It can creep in through circumstances out of our control, and can be influenced by numerous physiological factors such as:
- Lack of sleep
- Lack of exercise
Making sure you get help at the first signs of struggle is so important.
Are Your Symptoms Situational or Clinical?
There are some ways to tell if you’re struggling with situational anxiety or depression vs clinical anxiety/depression.
Situational: Death of a loved one or pet, work stress, family stress, physical illness and limitations, career or life change, school stress, etc. Essentially, your symptoms were triggered by an event or experience, and with the right support your symptoms go away when the stress or or triggering event resolves.
But sometimes, situational anxiety or depression can begin to turn into a more clinical anxiety or depression, and that might look like:
- Loss of interest in activities you previously enjoyed
- Loss of interest in people
- Trouble concentrating or remembering details

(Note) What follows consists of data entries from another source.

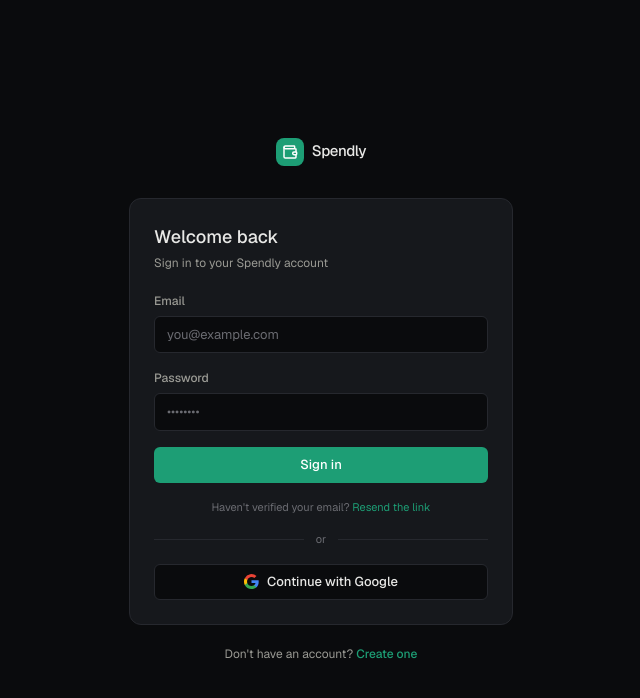
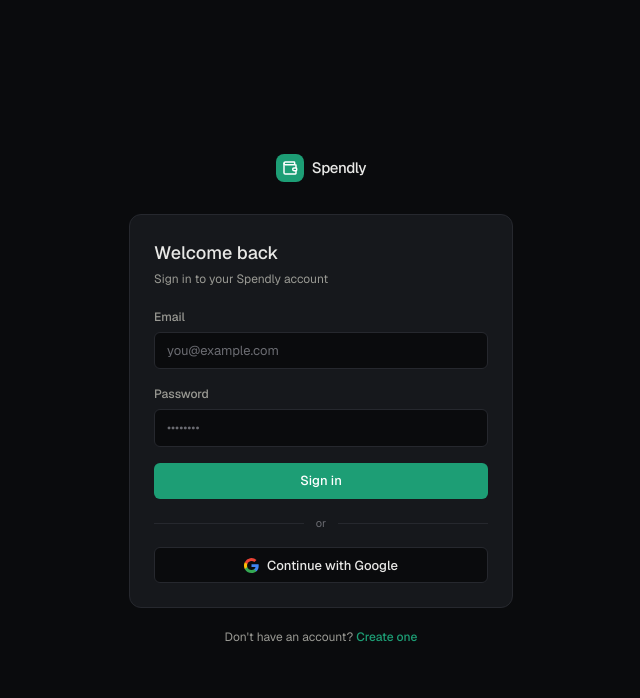
Before and after one commit to Antonov-S/spendly, a Next.js app: page /sign-in in a window 1280 px wide. Shown: the top 698 px of the page, without its empty margins (319-959 px from the left). Built offline with nearby package versions, Linux system fonts and the light colour scheme; no server answers.

Commit message:
fix: show resend-verification link only on sign-in error when verification is enabled

```diff
--- a/src/app/sign-in/page.tsx
+++ b/src/app/sign-in/page.tsx
@@ -2,6 +2,7 @@
 import { redirectIfAuthenticated } from "@/lib/auth/guards";
 import { AuthCard } from "@/components/auth/auth-card";
 import { SignInForm } from "@/components/auth/sign-in-form";
+import { EMAIL_VERIFICATION_ENABLED } from "@/lib/system-constants";
 
 interface SignInPageProps {
   searchParams: Promise<{ registered?: string; verified?: string }>;
@@ -28,6 +29,7 @@
       <SignInForm
         justRegistered={registered === "1"}
         justVerified={verified === "1"}
+        emailVerificationEnabled={EMAIL_VERIFICATION_ENABLED}
       />
     </AuthCard>
   );
--- a/src/components/auth/sign-in-form.tsx
+++ b/src/components/auth/sign-in-form.tsx
@@ -14,9 +14,15 @@
   justRegistered?: boolean;
   /** Shown after a successful email verification (`?verified=1`). */
   justVerified?: boolean;
+  /** When true, surface the resend-verification link after a failed sign-in. */
+  emailVerificationEnabled?: boolean;
 }
 
-export function SignInForm({ justRegistered, justVerified }: SignInFormProps) {
+export function SignInForm({
+  justRegistered,
+  justVerified,
+  emailVerificationEnabled,
+}: SignInFormProps) {
   const [state, formAction] = useActionState(authenticate, INITIAL_STATE);
 
   return (
@@ -59,12 +65,14 @@
         <SubmitButton>Sign in</SubmitButton>
       </form>
 
+      {emailVerificationEnabled && state.error && (
         <p className="text-center text-[11px] text-ink-3">
           Haven&apos;t verified your email?{" "}
           <Link href="/verify-email" className="text-success">
             Resend the link
           </Link>
         </p>
+      )}
 
       <div className="flex items-center gap-3">
         <span className="h-px flex-1 bg-line" />
```
Lines whose indentation alone changed are shown as unchanged.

- Worry about things you never used to think about
- Difficulty “shutting off” your mind
- Excessive anger
- Heart palpitations
- Persistent sad, empty or anxious feelings that don’t go away
There are many reasons someone can experience anxiety or depression, but it’s important to look into underlying physical reasons as well as emotional reasons to make sure the best treatment is given.
The Underlying Physical Root Causes
Our nervous system is largely responsible for helping us stay calm, happy, and able to engage in our life the way we want to.
Sometimes our nervous system gets overrun by life circumstances, where our reserves our used to cope with excess stress, poor diet, lack of exercise, and unhealthy relationships. Over time, we lose our ability to “bounce back” and our nervous needs a little support to function properly.
Our nervous system is, in part, responsible for making neurotransmitters like serotonin and dopamine that help us to get good quality sleep, have a balanced mood and deal with anxiety appropriately.
Other times, our hormones can become imbalanced which can lead to feelings of anxiety or depression. They are finding that even exposure to certain viruses and bacteria (like strep) can lead to neurospychiatric symptoms.
It’s important to work with a practitioner who can help you pinpoint the underlying physical reasons you might be experiencing your symptoms.
5 Tests to Look Into to Determine Root Causes
Here are 5 tests to have your doctor run if you are experiencing anxiety or depression to make sure that you are addressing any root causes and determine the right course of treatment.
- Vitamin D levels: Vitamin D is synthesized by exposure to sunlight and then converted for use in the liver. While there is conflicting data on whether or not vitamin D helps depression, several studies have been published to show that groups with major depression also had severely low vitamin D levels. This also explains why some people experience a worsening Having your vitamin D levels checked is an important step in helping the body get the nutrients it needs to make serotonin and dopamine.
- Thyroid panel: This includes TSH, T3, T4, reflex T3 and cortisol. For women especially, having low thyroid levels can produce symptoms of depression, and having high thyroid can produce symptoms of anxiety.
- Testosterone: For men, low testosterone can lead to feelings of depression. So in addition to having a thyroid panel done, testosterone is a good one to look into.
- Neurotransmitter testing: Urine neurotransmitter testing can be extremely helpful in pinpointing areas that are out of balance os you know what supplements or medications to use to target those low areas. This test is fairly easy to take since it is just a urine sample, but not all doctors are aware that it can be ordered.
- Pharmacogenomics: This is a relatively new practice, but it is a mouth swab that looks at your genetics to determine what medications you can metabolize, what medications you are most likely to react to, and genetic factors that can affect your ability to make the right neurotransmitters. Again, this is a new practice so many general practitioners are not aware that they can order this lab for you. If you end up needing medication, having this information can be invaluable for determining what meds are right for you.
Depression and anxiety don’t have to be debilitating.
Make sure to reach out to your provider if you’re struggling and know that sometimes it just takes time to find the right treatment that works for you.